* Work instruction: For this exercise, write out each entry below exactly, omitting the images.

* Data under study:
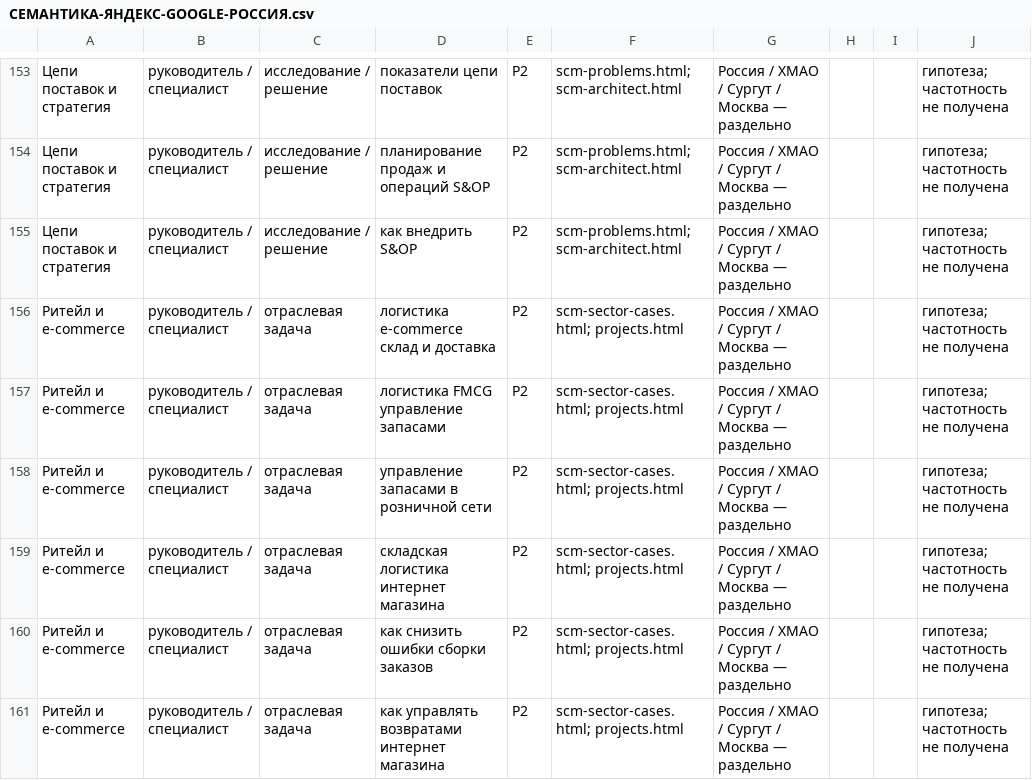
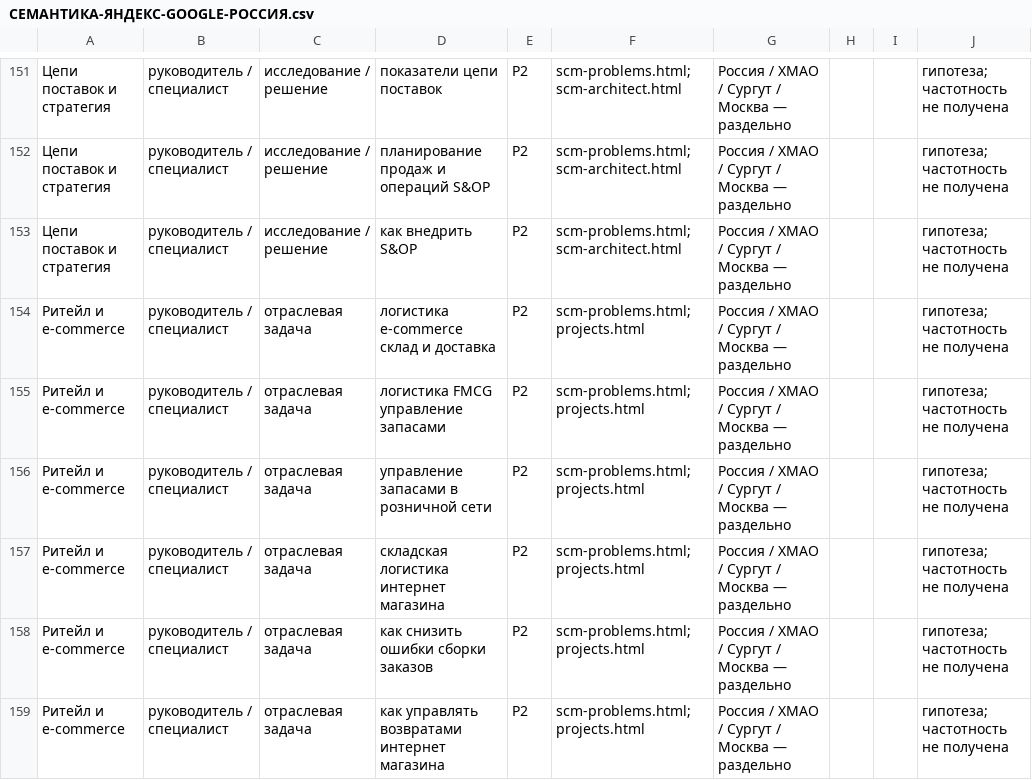
Before and after one commit to 965910-bit/Panibratsky-Dmitry, a CSV file: audit/СЕМАНТИКА-ЯНДЕКС-GOOGLE-РОССИЯ.csv, drawn as a sheet; only a part is shown, gaps mark what is left out; addresses are those after the commit; the diff covers the shown part only; the diff names each change by its address in the sheet, - before the commit and + after, or states it on an @@ line.

```diff
--- a/audit/СЕМАНТИКА-ЯНДЕКС-GOOGLE-РОССИЯ.csv
+++ b/audit/СЕМАНТИКА-ЯНДЕКС-GOOGLE-РОССИЯ.csv
-F154:F159: scm-sector-cases.html; projects.html
+F154:F159: scm-problems.html; projects.html
```
Also changed, not shown: 2 removed rows and 6 edited cells elsewhere in this file, 8 other files.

* Task solution:
Before and after one commit to 965910-bit/Panibratsky-Dmitry, a CSV file: audit/СЕМАНТИКА-ЯНДЕКС-GOOGLE-РОССИЯ.csv, drawn as a sheet; only a part is shown, gaps mark what is left out; addresses are those after the commit; the diff covers the shown part only; the diff names each change by its address in the sheet, - before the commit and + after, or states it on an @@ line.

```diff
--- a/audit/СЕМАНТИКА-ЯНДЕКС-GOOGLE-РОССИЯ.csv
+++ b/audit/СЕМАНТИКА-ЯНДЕКС-GOOGLE-РОССИЯ.csv
-F154:F159: scm-sector-cases.html; projects.html
+F154:F159: scm-problems.html; projects.html
```
Also changed, not shown: 2 removed rows and 6 edited cells elsewhere in this file, 8 other files.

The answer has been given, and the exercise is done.